**Directions:** With the pictures removed, set down all of the entries below exactly.

----------

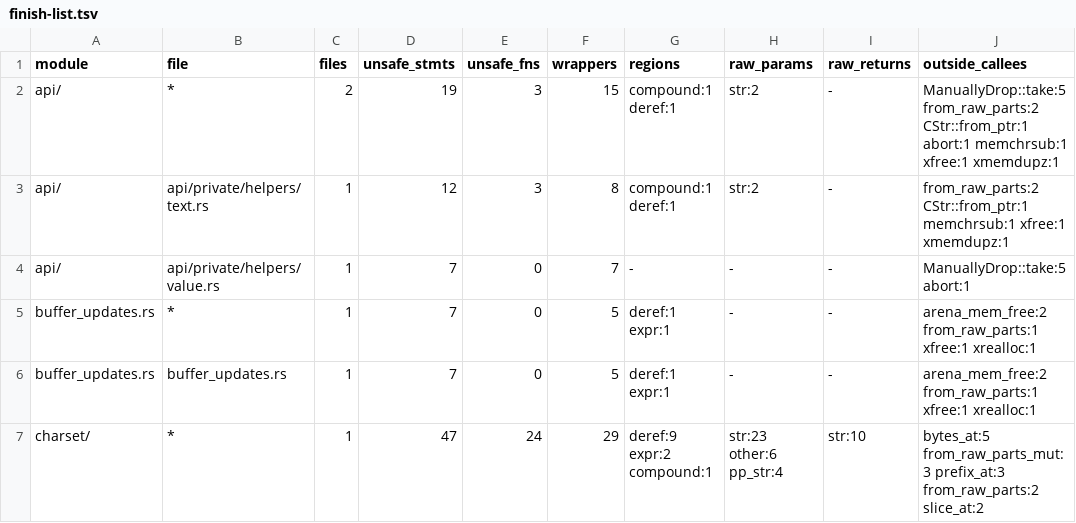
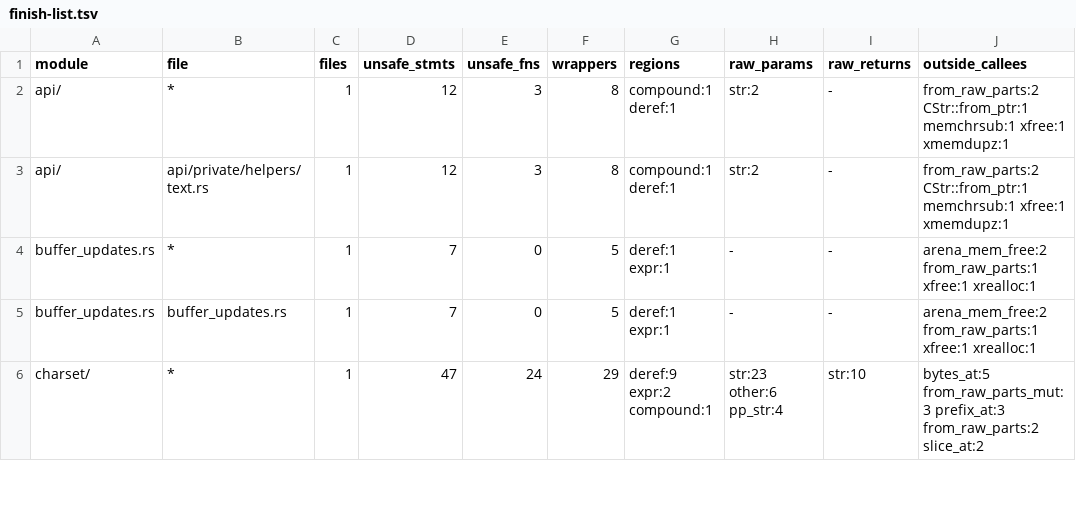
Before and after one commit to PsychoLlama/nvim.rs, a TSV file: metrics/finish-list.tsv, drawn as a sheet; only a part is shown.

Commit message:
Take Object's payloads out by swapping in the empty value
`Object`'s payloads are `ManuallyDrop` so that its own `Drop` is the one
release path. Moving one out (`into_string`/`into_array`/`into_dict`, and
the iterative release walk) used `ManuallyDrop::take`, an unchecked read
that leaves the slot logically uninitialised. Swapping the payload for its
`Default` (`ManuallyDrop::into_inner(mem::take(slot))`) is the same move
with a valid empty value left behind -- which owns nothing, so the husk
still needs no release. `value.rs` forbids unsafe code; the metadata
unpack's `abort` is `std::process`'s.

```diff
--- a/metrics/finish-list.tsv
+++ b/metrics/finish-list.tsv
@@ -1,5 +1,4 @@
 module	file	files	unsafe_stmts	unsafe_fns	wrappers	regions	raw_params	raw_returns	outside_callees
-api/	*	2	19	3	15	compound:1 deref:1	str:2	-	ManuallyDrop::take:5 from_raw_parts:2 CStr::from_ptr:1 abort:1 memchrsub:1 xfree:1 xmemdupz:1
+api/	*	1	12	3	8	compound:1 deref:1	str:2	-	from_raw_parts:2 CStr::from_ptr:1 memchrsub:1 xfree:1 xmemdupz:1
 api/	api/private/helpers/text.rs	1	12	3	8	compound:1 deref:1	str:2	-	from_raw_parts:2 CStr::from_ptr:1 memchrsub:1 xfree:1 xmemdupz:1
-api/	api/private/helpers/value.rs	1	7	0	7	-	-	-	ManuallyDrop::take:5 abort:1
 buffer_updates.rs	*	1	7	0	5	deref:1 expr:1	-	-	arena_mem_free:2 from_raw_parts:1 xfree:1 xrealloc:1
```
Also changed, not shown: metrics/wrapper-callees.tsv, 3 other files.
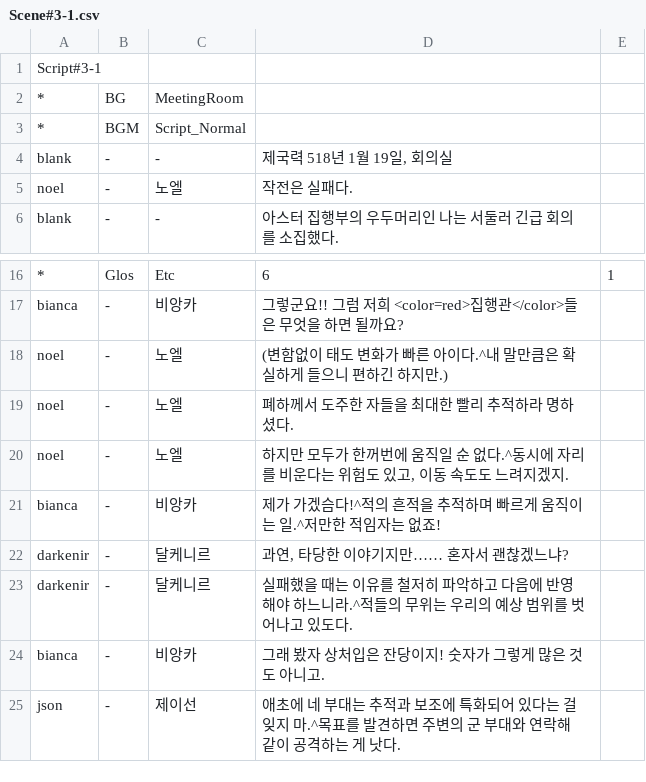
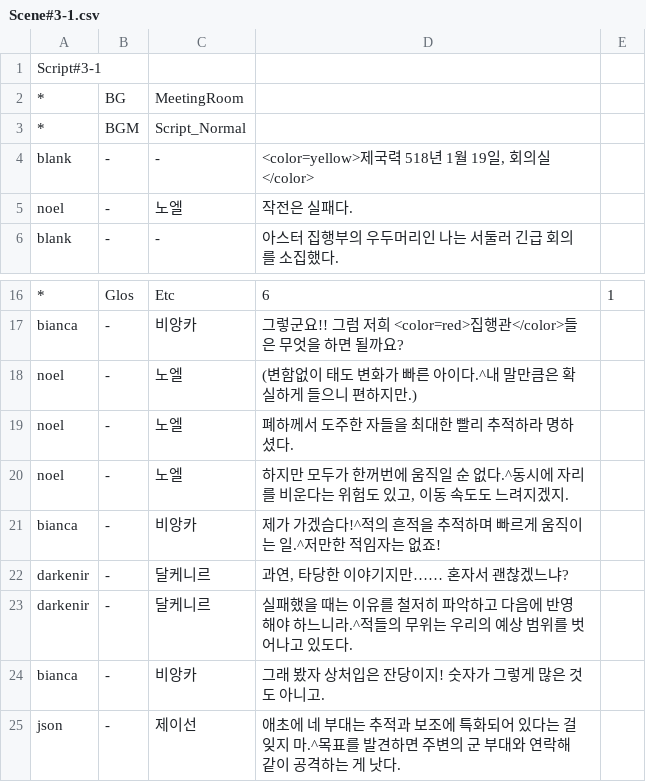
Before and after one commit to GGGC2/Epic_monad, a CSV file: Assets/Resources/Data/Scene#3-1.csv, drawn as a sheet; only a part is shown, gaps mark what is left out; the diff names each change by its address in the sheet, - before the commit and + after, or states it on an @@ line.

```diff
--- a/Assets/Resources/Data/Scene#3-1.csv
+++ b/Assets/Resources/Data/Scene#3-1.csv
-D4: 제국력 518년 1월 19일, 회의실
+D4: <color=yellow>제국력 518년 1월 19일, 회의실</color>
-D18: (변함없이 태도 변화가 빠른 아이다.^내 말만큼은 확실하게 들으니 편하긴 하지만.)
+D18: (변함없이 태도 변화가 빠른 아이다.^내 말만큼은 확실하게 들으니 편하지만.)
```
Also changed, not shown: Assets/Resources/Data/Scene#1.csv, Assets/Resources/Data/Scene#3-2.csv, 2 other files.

----------

**Response to this task:**
Before and after one commit to PsychoLlama/nvim.rs, a TSV file: metrics/finish-list.tsv, drawn as a sheet; only a part is shown.

Commit message:
Take Object's payloads out by swapping in the empty value
`Object`'s payloads are `ManuallyDrop` so that its own `Drop` is the one
release path. Moving one out (`into_string`/`into_array`/`into_dict`, and
the iterative release walk) used `ManuallyDrop::take`, an unchecked read
that leaves the slot logically uninitialised. Swapping the payload for its
`Default` (`ManuallyDrop::into_inner(mem::take(slot))`) is the same move
with a valid empty value left behind -- which owns nothing, so the husk
still needs no release. `value.rs` forbids unsafe code; the metadata
unpack's `abort` is `std::process`'s.

```diff
--- a/metrics/finish-list.tsv
+++ b/metrics/finish-list.tsv
@@ -1,5 +1,4 @@
 module	file	files	unsafe_stmts	unsafe_fns	wrappers	regions	raw_params	raw_returns	outside_callees
-api/	*	2	19	3	15	compound:1 deref:1	str:2	-	ManuallyDrop::take:5 from_raw_parts:2 CStr::from_ptr:1 abort:1 memchrsub:1 xfree:1 xmemdupz:1
+api/	*	1	12	3	8	compound:1 deref:1	str:2	-	from_raw_parts:2 CStr::from_ptr:1 memchrsub:1 xfree:1 xmemdupz:1
 api/	api/private/helpers/text.rs	1	12	3	8	compound:1 deref:1	str:2	-	from_raw_parts:2 CStr::from_ptr:1 memchrsub:1 xfree:1 xmemdupz:1
-api/	api/private/helpers/value.rs	1	7	0	7	-	-	-	ManuallyDrop::take:5 abort:1
 buffer_updates.rs	*	1	7	0	5	deref:1 expr:1	-	-	arena_mem_free:2 from_raw_parts:1 xfree:1 xrealloc:1
```
Also changed, not shown: metrics/wrapper-callees.tsv, 3 other files.
Before and after one commit to GGGC2/Epic_monad, a CSV file: Assets/Resources/Data/Scene#3-1.csv, drawn as a sheet; only a part is shown, gaps mark what is left out; the diff names each change by its address in the sheet, - before the commit and + after, or states it on an @@ line.

```diff
--- a/Assets/Resources/Data/Scene#3-1.csv
+++ b/Assets/Resources/Data/Scene#3-1.csv
-D4: 제국력 518년 1월 19일, 회의실
+D4: <color=yellow>제국력 518년 1월 19일, 회의실</color>
-D18: (변함없이 태도 변화가 빠른 아이다.^내 말만큼은 확실하게 들으니 편하긴 하지만.)
+D18: (변함없이 태도 변화가 빠른 아이다.^내 말만큼은 확실하게 들으니 편하지만.)
```
Also changed, not shown: Assets/Resources/Data/Scene#1.csv, Assets/Resources/Data/Scene#3-2.csv, 2 other files.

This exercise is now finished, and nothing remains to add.